Foreign Secretary Jack Straw (search) said Monday that 159 Britons are thought to have been victims of the Asian tsunamis, in addition to the 40 British citizens confirmed as dead.

It was the first time the government has given an official estimate of the number of Britons who are thought to be missing and feared killed.

Straw said London's Metropolitan Police established a list of 159 British nationals who are "highly likely to have been involved as victims of the disaster."

He added that most of those were thought to have died in Thailand, although it was possible not all of them had perished. Forty-three British police officers have been sent to Thailand to help identify bodies thought to be those of Britons.

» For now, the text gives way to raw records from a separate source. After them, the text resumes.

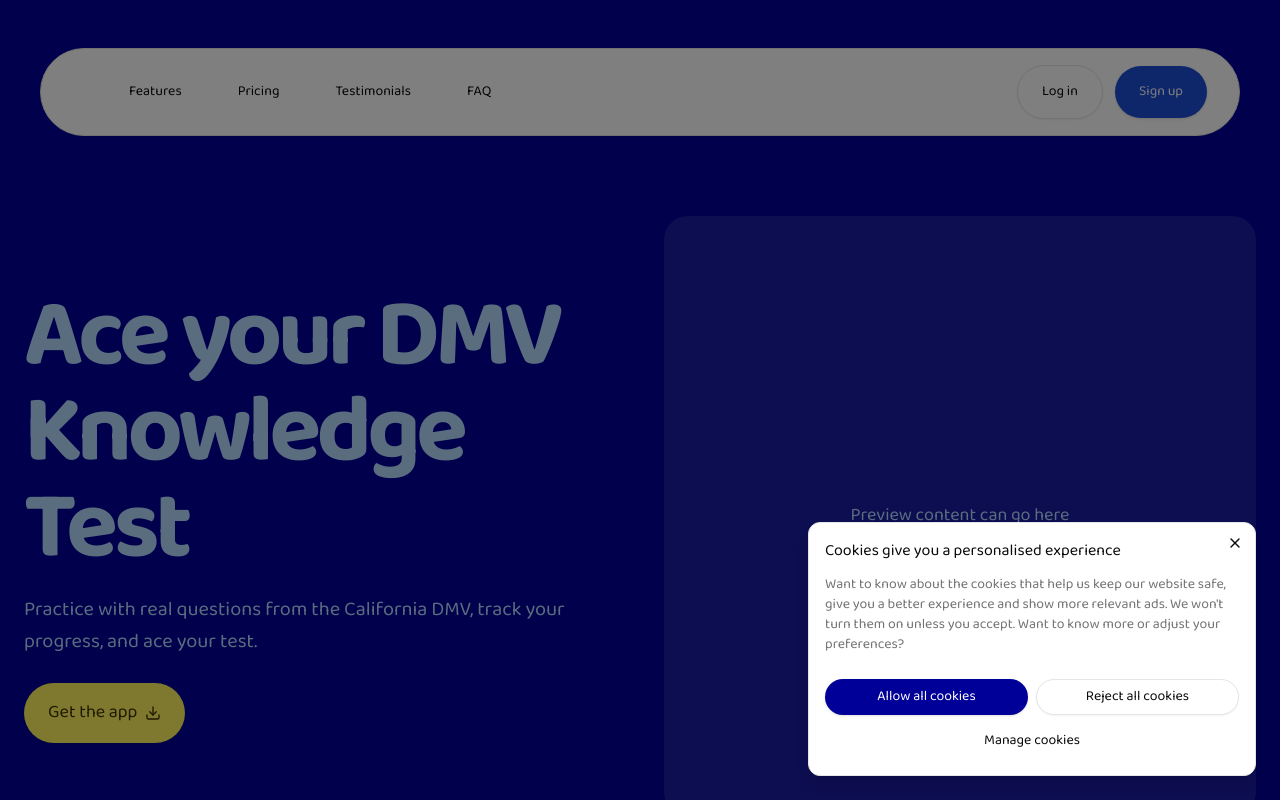
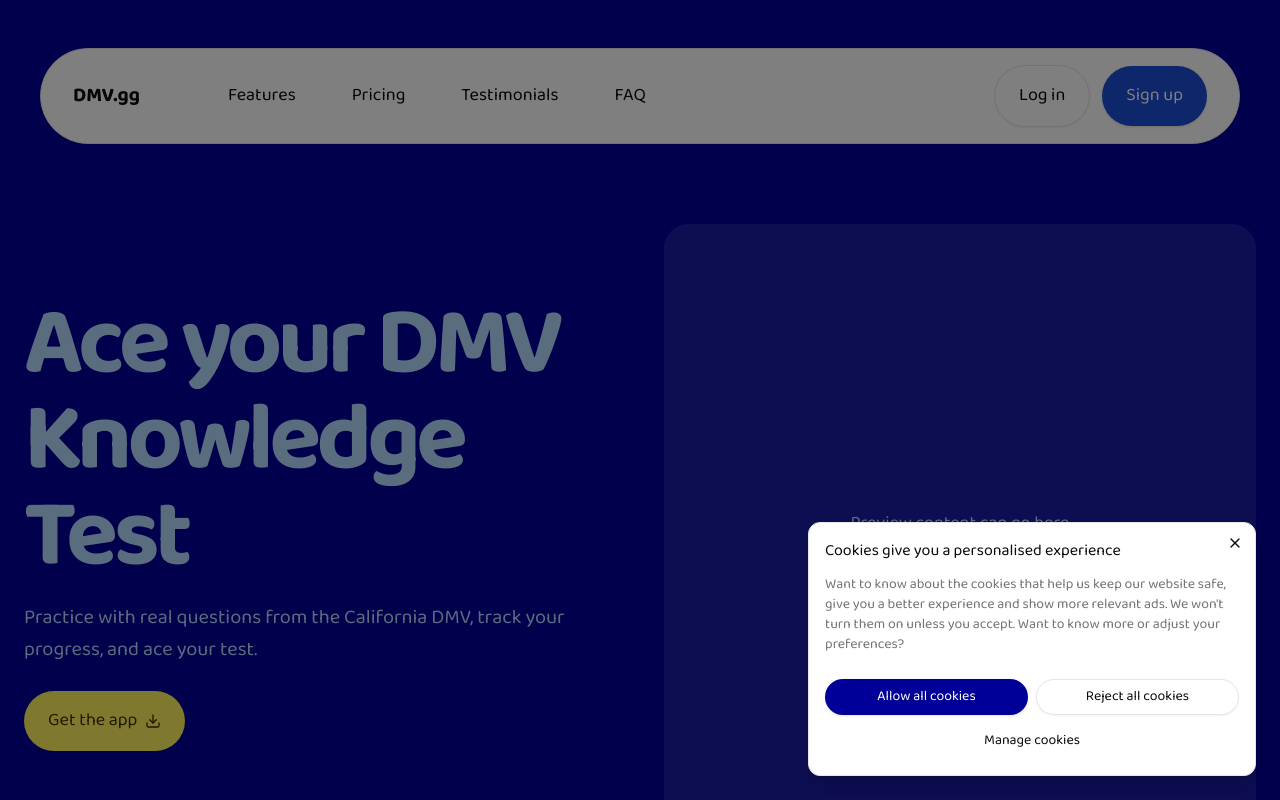
Before and after one commit to alvropena/dmv.gg, a Next.js app: page / in a window 1280 px wide. Shown: the top 800 px of the page. Built offline with nearby package versions, Linux system fonts and the light colour scheme; no server answers.

Commit message:
Update sign-in and sign-up page styles and user header

```diff
--- a/app/sign-in/[[...sign-in]]/page.tsx
+++ b/app/sign-in/[[...sign-in]]/page.tsx
@@ -1,9 +1,9 @@
-import { SignIn } from '@clerk/nextjs'
+import { SignIn } from "@clerk/nextjs";
 
 export default function Page() {
-  return (
-    <div className="h-fit w-full flex items-center justify-center">
-      <SignIn />
-    </div>
-  )
+	return (
+		<div className="min-h-screen w-full flex items-center justify-center bg-[#F1F1EF]">
+			<SignIn />
+		</div>
+	);
 }
--- a/app/sign-up/[[...sign-up]]/page.tsx
+++ b/app/sign-up/[[...sign-up]]/page.tsx
@@ -1,9 +1,9 @@
-import { SignUp } from '@clerk/nextjs'
+import { SignUp } from "@clerk/nextjs";
 
 export default function Page() {
-  return (
-    <div className="h-fit w-full flex items-center justify-center">
-      <SignUp />
-    </div>
-  )
+	return (
+		<div className="min-h-screen w-full flex items-center justify-center bg-[#F1F1EF]">
+			<SignUp />
+		</div>
+	);
 }
--- a/components/Header.tsx
+++ b/components/Header.tsx
@@ -38,28 +38,28 @@ export function Header() {
 			<>
 				<Button
 					variant="ghost"
-          className="w-full px-6 py-4 h-auto rounded-full text-center"
+					className="w-full px-6 py-4 h-auto rounded-full text-center text-lg"
 					onClick={() => handleNavigation("#features")}
 				>
 					Features
 				</Button>
 				<Button
 					variant="ghost"
-          className="w-full px-6 py-4 h-auto rounded-full text-center"
+					className="w-full px-6 py-4 h-auto rounded-full text-center text-lg"
 					onClick={() => handleNavigation("/pricing")}
 				>
 					Pricing
 				</Button>
 				<Button
 					variant="ghost"
-          className="w-full px-6 py-4 h-auto rounded-full text-center"
+					className="w-full px-6 py-4 h-auto rounded-full text-center text-lg"
 					onClick={() => handleNavigation("#testimonials")}
 				>
 					Testimonials
 				</Button>
 				<Button
 					variant="ghost"
-          className="w-full px-6 py-4 h-auto rounded-full text-center"
+					className="w-full px-6 py-4 h-auto rounded-full text-center text-lg"
 					onClick={() => handleNavigation("#faq")}
 				>
 					FAQ
@@ -81,13 +81,13 @@ export function Header() {
 			<Button
 				onClick={handleSignIn}
 				variant="outline"
-        className="rounded-full px-6 py-4 h-auto"
+				className="rounded-full px-6 py-4 h-auto text-lg"
 			>
 				Log in
 			</Button>
 			<Button
 				onClick={handleSignUp}
-        className="rounded-full px-6 py-4 h-auto"
+				className="rounded-full px-6 py-4 h-auto text-lg"
 			>
 				Sign up
 			</Button>
@@ -98,7 +98,9 @@ export function Header() {
 	const SignedOutMobileMenu = () => (
 		<Sheet>
 			<SheetTrigger asChild className="lg:hidden">
+				<div className="p-2">
 					<Menu className="h-6 w-6" />
+				</div>
 			</SheetTrigger>
 			<SheetContent side="left">
 				<div className="flex flex-col h-full py-6">
@@ -120,13 +122,13 @@ export function Header() {
 							<Button
 								onClick={handleSignIn}
 								variant="outline"
-                className="w-full rounded-full px-6 py-4 h-auto text-center"
+								className="w-full rounded-full px-6 py-4 h-auto text-center text-lg"
 							>
 								Log in
 							</Button>
 							<Button
 								onClick={handleSignUp}
-                className="w-full rounded-full px-6 py-4 h-auto text-center"
+								className="w-full rounded-full px-6 py-4 h-auto text-center text-lg"
 							>
 								Sign up
 							</Button>
@@ -143,13 +145,13 @@ export function Header() {
 			<Button
 				onClick={handleSignIn}
 				variant="outline"
-        className="rounded-full px-6 py-4 h-auto"
+				className="rounded-full px-6 py-4 h-auto text-lg"
 			>
 				Log in
 			</Button>
 			<Button
 				onClick={handleSignUp}
-        className="rounded-full px-6 py-4 h-auto"
+				className="rounded-full px-6 py-4 h-auto text-lg"
 			>
 				Sign up
 			</Button>
@@ -165,6 +167,9 @@ export function Header() {
 							<div className="block lg:hidden">
 								<SignedOutMobileMenu />
 							</div>
+							<div className="hidden lg:block font-bold text-xl mr-8">
+								DMV.gg
+							</div>
 							<SignedOutDesktopNav />
 						</div>
 
--- a/components/UserHeader.tsx
+++ b/components/UserHeader.tsx
@@ -27,7 +27,7 @@ export function UserHeader() {
 		if (dbUser?.birthday) {
 			const birthdayDate = new Date(dbUser.birthday);
 			birthdayDate.setMinutes(
-        birthdayDate.getMinutes() + birthdayDate.getTimezoneOffset()
+				birthdayDate.getMinutes() + birthdayDate.getTimezoneOffset(),
 			);
 
 			const formattedBirthday = birthdayDate.toLocaleDateString("en-US", {
@@ -79,7 +79,9 @@ export function UserHeader() {
 								</Avatar>
 							</div>
 							<div className="flex flex-col items-start sm:items-start">
-                <span className="text-sm font-medium sm:text-sm sm:font-normal">{displayName}</span>
+								<span className="text-sm font-medium sm:text-sm sm:font-normal">
+									{displayName}
+								</span>
 								{userBirthday && (
 									<span className="text-xs text-muted-foreground sm:text-xs flex items-center gap-1">
 										<Gift className="h-3 w-3" />
```
Lines whose indentation alone changed are shown as unchanged.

"Because of the scale and the nature of the disaster, and the fact that many of the bodies of the dead may sadly never be found, firm estimates of casualty figures remain difficult," Straw told a news conference.

So far, the Foreign Office has confirmed that 29 Britons died in Thailand, eight in Sri Lanka and three in the Maldives (search).

"It is tragically very probable that the number of confirmed British victims will continue to rise," Straw said.

He added that it was "almost certain" the government's 50 million pound (US$96 million) aid package for affected countries would rise to match the 60 million pounds (US$115 million) donated by the British public.

Straw refused to confirm reports that Prime Minister Tony Blair (search) was expected to return later Monday from his vacation in Egypt. Blair was already in Egypt when the tsunamis struck on Dec. 26.

The leader of the main opposition Conservative Party, Michael Howard (search), has said he would have come back from holiday if he had been in the prime minister's position.

But the foreign secretary rejected any suggestion Blair's absence had been a problem.

"The prime minister is kept in the closest possible touch with the Deputy Prime Minister [John Prescott], International Development Secretary Hilary Benn and myself throughout this," he said.

"Is there a single thing that the British government should have done that it hasn't done, notwithstanding the fact that the prime minister has been abroad? And the answer to that is no."